Texas was sued by 22 cities, including Austin and Dallas, last year, after the state legislature capped annual small-cell leases at $250. Ohio scrapped a similar bill earlier this year after losing court cases brought by dozens of cities, and replaced it with compromise legislation that raised the cap municipalities can charge per antenna and allowed local governments to require telecom firms to take neighborhood aesthetics into account when installing new equipment.
Meanwhile, many local governments in Illinois are still smarting after Gov. Bruce Rauner signed legislation restricting every municipality in the state but Chicago from charging telecom firms more than $200 to install a small-cell antenna on existing utility poles. No legal action has been brought over that law, but it has been sharply criticized by some midsize cities like Naperville and Aurora, where the mayor said it “allows private companies to have a monopoly over public infrastructure.”
A ‘mass hysteria’
Despite some subtle differences from state to state, Stokes says many of these 5G rollout bills have similar language favoring the telecom industry.
“There’s a little bit of a mass hysteria that we have to get this done,” he says. “A lot of the bills seem to be written more by the carriers than any particular [legislators].”
He also says states might be getting hyped up about 5G years before consumer devices that run on it hit the market.
“5G was initially being discussed was a millimeter wave technology that is very slowly starting to be deployed in tests for a fixed application,” he says. “When people are talking about it for mobile, that’s talking about the next generation of mobile. The things people are pushing for is to install more 4G and LTE cells and it’s a bit of a land grab to say we want to have this in position.”

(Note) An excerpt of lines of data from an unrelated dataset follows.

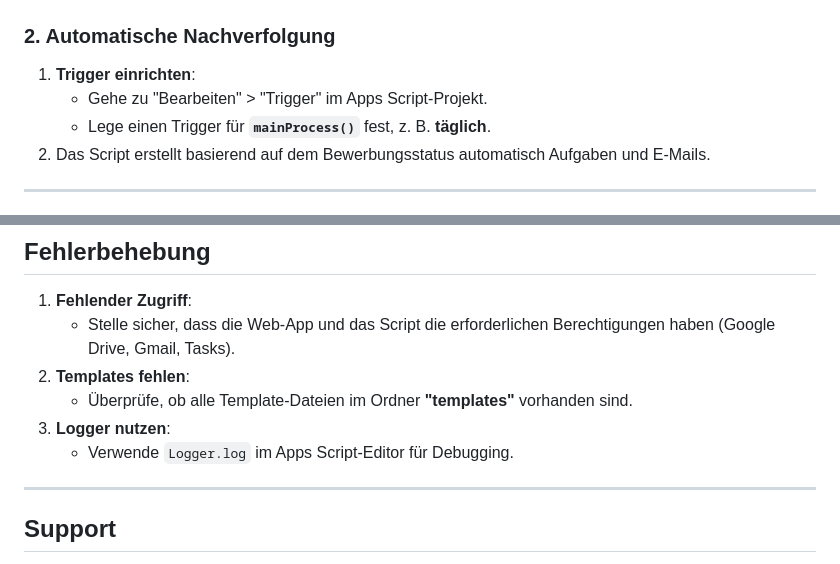
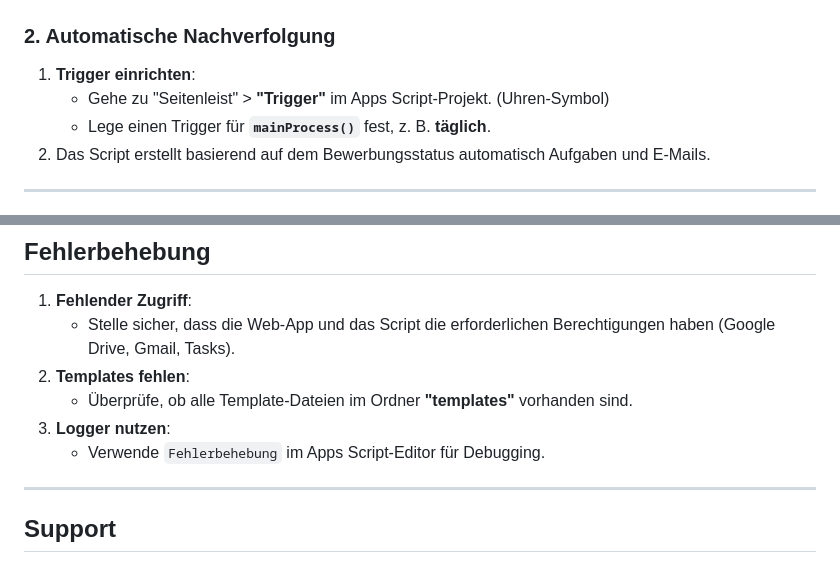
Before and after one commit to OnPlastic/Bewerbungstracker, a Markdown page: Installationsanleitung.md, 2 parts joined by grey strips. Rendered like a GitHub page.

Commit message:
Anleitung aktualisiert

```diff
--- a/Installationsanleitung.md
+++ b/Installationsanleitung.md
@@ -138,7 +138,7 @@ Stelle sicher, dass folgende Dateien und Ordner im Repository enthalten sind:
 ### 2. Automatische Nachverfolgung
 
 1. **Trigger einrichten**:
-   - Gehe zu "Bearbeiten" > "Trigger" im Apps Script-Projekt.
+   - Gehe zu "Seitenleist" > **"Trigger"** im Apps Script-Projekt. (Uhren-Symbol)
    - Lege einen Trigger für **`mainProcess()`** fest, z. B. **täglich**.
 2. Das Script erstellt basierend auf dem Bewerbungsstatus automatisch Aufgaben und E-Mails.
 
@@ -168,7 +168,7 @@ Stelle sicher, dass folgende Dateien und Ordner im Repository enthalten sind:
 2. **Templates fehlen**:
    - Überprüfe, ob alle Template-Dateien im Ordner **"templates"** vorhanden sind.
 3. **Logger nutzen**:
-   - Verwende `Logger.log` im Apps Script-Editor für Debugging.
+   - Verwende `Fehlerbehebung` im Apps Script-Editor für Debugging.
 
 ---
 
```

CTIA, the lobbying group for the wireless industry, says 5G technology could spur 3 million new jobs and a $275 billion jolt to the national economy by 2026, in the form of things like autonomous vehicles and mobile phones capable of downloading data at speeds rivaling wired broadband connections. The 5G push also has the support of national-security professionals like retired Marine Gen. James L. Jones, a former NATO supreme allied commander and national security adviser to President Barack Obama.
“I think we’re involved in a very serious race that’ll affect who we are as a nation for the rest of the century,” Jones said about 5G adoption at a conference in Washington last month.
Phone companies have started building out 5G networks in a handful of major U.S. cities. T-Mobile Chief Executive John Legere said during a recent earnings call that his company aims to activate its first 5G network some time in 2019 with national coverage coming in 2020.
The bill being considered in Pennsylvania, which has the backing of the state’s wireless industry , is scheduled for a committee hearing next week.
But states helping to speed the installation process can have the effect of leaving the municipalities that own the poles where the antennas will be deployed holding an empty bag, Stokes says.
“This whole rush to 5G blasts past how we’re going to do this the right way,” he says.
Instead of statewide rules, Stokes says some of the deals phone companies have struck with individual cities offer better models for small-cell deployments. He points to San Jose, California, which in April allowed AT&T to install up to 200 small-cell antennas in a contract that could generate the city $5 million over 15 years.
That arrangement, Stokes says, was “very detailed, [and the] industry was happy.
“But who’s going to negotiate a deal like that there’s a bill that says you can get access for $25?”